Given information Start Marker

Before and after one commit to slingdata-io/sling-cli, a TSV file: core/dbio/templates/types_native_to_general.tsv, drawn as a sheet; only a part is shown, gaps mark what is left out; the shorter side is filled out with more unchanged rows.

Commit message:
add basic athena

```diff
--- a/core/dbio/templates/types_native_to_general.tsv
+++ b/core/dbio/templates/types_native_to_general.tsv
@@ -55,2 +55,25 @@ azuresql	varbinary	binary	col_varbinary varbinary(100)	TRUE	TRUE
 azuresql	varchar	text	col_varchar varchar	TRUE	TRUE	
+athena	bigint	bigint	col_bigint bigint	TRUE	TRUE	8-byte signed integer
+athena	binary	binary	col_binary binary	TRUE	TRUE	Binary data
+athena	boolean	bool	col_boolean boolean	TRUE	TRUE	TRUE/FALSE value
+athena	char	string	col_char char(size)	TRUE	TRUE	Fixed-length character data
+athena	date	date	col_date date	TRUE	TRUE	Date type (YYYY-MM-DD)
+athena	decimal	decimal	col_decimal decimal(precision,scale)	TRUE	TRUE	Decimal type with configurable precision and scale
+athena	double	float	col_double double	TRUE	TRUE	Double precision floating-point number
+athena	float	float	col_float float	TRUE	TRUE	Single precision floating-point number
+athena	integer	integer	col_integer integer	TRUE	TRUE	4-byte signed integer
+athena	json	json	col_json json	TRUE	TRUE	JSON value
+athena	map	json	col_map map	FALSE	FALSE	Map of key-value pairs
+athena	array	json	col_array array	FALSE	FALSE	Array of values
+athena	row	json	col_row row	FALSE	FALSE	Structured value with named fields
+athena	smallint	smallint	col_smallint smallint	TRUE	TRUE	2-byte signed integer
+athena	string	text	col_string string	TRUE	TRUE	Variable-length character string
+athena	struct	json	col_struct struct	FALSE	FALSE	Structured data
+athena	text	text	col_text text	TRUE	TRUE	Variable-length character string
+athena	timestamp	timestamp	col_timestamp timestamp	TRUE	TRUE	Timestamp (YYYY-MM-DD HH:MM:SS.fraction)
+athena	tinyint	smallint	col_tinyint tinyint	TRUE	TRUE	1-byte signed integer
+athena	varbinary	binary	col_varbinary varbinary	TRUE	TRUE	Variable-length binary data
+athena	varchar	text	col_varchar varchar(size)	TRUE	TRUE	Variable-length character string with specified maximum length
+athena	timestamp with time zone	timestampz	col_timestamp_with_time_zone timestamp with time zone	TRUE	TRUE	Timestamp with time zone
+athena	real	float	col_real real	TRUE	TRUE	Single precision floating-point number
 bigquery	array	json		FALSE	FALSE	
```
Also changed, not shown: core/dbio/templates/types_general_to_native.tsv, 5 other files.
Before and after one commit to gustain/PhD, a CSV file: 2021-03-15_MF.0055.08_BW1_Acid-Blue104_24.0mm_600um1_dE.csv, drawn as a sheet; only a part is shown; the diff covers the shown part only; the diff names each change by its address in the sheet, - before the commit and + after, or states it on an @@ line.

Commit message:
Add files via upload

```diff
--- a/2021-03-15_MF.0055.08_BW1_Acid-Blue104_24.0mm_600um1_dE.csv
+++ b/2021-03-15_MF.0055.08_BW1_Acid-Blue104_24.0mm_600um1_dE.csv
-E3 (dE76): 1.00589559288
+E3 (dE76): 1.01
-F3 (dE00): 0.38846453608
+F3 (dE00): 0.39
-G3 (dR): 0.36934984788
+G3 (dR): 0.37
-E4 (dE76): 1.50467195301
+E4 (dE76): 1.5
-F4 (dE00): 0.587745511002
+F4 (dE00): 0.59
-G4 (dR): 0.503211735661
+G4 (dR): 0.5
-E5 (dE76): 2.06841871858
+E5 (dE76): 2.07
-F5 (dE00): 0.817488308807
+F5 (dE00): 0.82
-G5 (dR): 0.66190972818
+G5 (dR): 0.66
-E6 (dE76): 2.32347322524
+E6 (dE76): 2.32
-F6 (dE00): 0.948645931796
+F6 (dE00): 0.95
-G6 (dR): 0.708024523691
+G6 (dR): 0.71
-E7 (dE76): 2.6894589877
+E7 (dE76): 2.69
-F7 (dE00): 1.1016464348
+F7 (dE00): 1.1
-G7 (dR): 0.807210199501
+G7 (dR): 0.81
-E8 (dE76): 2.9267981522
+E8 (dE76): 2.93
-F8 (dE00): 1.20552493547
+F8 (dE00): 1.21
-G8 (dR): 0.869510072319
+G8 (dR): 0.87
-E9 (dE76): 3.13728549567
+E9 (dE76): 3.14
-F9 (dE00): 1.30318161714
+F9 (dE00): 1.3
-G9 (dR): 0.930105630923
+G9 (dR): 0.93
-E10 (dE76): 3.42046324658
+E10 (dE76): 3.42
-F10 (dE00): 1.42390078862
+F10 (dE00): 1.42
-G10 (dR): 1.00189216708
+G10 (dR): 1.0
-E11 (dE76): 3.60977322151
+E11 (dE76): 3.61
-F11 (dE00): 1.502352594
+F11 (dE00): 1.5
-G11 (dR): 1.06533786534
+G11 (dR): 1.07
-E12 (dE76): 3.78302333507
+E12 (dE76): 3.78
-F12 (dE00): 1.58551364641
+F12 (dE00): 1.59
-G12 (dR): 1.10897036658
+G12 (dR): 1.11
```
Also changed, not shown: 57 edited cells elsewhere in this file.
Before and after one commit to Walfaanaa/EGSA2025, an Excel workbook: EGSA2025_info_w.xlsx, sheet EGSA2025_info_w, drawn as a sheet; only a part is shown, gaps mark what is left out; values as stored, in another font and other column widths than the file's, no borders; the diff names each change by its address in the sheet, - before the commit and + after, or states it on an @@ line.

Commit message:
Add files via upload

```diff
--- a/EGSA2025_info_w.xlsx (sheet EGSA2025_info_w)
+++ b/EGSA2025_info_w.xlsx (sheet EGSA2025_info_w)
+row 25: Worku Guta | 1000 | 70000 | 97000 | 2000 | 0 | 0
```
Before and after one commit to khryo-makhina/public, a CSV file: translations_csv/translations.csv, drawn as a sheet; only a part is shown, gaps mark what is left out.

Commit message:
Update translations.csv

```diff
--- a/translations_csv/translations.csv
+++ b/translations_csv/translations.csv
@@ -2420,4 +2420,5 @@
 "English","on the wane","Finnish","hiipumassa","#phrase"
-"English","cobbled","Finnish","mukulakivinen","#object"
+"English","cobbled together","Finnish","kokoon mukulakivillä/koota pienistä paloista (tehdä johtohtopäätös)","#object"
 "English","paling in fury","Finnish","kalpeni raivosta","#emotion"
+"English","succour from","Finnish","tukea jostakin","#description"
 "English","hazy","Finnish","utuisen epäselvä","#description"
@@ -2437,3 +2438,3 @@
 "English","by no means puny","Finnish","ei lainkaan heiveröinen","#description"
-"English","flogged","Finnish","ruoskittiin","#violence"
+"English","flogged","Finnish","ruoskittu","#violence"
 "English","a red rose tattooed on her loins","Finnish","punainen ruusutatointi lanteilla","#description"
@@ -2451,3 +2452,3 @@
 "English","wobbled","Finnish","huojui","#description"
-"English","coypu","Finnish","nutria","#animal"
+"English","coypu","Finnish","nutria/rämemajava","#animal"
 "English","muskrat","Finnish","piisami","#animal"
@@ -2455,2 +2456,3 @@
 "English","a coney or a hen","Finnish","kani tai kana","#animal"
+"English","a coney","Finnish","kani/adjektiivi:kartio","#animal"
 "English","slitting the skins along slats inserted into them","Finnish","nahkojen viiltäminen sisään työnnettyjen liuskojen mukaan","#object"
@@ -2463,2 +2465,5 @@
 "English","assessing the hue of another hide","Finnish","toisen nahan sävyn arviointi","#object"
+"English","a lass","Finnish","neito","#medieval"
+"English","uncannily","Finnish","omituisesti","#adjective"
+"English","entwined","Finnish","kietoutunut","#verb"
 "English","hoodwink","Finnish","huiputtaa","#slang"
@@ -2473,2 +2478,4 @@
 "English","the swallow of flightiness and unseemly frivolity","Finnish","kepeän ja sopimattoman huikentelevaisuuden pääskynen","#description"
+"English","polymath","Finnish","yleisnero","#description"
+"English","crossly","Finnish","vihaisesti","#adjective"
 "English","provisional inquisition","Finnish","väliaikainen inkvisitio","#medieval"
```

Given information End Marker

• Task item
For each line in the records that contains the word "translations", make a copy.

• Exercise response
Before and after one commit to khryo-makhina/public, a CSV file: translations_csv/translations.csv, drawn as a sheet; only a part is shown, gaps mark what is left out.
Update translations.csv
--- a/translations_csv/translations.csv
+++ b/translations_csv/translations.csv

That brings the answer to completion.